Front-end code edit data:
☆ ☆ ☆ ☆

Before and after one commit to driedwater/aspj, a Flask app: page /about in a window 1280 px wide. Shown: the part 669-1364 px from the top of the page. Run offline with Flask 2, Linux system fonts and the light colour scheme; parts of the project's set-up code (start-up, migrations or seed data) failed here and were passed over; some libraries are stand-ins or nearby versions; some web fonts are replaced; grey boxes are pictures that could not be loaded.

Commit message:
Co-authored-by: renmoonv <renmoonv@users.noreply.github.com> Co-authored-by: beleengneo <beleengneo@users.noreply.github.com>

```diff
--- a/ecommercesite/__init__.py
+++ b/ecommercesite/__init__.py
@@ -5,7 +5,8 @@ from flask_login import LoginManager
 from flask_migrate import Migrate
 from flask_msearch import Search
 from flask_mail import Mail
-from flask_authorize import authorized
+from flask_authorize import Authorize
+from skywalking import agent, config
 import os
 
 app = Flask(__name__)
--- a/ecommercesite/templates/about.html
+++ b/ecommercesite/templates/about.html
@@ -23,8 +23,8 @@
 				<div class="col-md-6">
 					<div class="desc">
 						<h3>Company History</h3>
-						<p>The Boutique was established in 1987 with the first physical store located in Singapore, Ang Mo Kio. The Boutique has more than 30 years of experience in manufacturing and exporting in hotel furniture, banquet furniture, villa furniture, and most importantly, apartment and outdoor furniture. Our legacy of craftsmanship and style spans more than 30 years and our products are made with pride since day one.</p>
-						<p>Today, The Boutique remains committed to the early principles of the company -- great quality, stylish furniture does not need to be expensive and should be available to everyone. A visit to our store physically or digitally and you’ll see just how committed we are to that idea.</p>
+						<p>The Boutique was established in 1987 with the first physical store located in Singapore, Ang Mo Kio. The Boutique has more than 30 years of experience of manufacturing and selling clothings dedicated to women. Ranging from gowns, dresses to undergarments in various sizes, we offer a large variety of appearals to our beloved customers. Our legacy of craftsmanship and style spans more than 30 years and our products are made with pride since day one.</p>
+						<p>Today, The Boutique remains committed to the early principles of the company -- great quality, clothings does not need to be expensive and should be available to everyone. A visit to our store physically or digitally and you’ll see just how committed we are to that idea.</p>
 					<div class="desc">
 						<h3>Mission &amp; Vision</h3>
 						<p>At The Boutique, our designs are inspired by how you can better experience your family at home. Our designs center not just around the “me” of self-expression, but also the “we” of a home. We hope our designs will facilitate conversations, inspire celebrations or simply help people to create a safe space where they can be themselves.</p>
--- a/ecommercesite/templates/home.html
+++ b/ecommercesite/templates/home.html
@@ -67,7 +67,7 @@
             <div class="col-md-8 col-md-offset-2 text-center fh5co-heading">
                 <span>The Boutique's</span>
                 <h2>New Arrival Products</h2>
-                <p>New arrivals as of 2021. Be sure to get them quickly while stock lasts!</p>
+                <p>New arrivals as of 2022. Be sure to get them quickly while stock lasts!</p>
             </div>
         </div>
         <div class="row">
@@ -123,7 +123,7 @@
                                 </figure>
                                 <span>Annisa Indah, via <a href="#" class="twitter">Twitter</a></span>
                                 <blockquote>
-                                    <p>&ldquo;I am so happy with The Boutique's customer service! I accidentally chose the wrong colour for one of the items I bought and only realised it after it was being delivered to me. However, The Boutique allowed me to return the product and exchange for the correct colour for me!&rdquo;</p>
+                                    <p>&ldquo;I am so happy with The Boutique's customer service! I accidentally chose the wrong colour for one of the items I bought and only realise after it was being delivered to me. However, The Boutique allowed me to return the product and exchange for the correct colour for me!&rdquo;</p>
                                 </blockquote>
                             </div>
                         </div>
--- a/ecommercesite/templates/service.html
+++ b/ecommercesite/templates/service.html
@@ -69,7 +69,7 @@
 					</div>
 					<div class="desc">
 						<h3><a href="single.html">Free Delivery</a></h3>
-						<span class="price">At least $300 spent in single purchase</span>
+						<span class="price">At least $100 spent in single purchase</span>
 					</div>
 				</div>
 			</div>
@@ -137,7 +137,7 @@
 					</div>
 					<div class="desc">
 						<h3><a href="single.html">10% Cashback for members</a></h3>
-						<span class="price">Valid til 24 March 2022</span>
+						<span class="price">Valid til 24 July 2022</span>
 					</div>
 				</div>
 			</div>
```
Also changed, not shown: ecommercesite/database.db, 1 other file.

☆ ☆ ☆ ☆

WHAT TO DO: All that is needed is a number: how many lines in the data above contain the string "ecommercesite".

EXERCISE SOLUTION: 9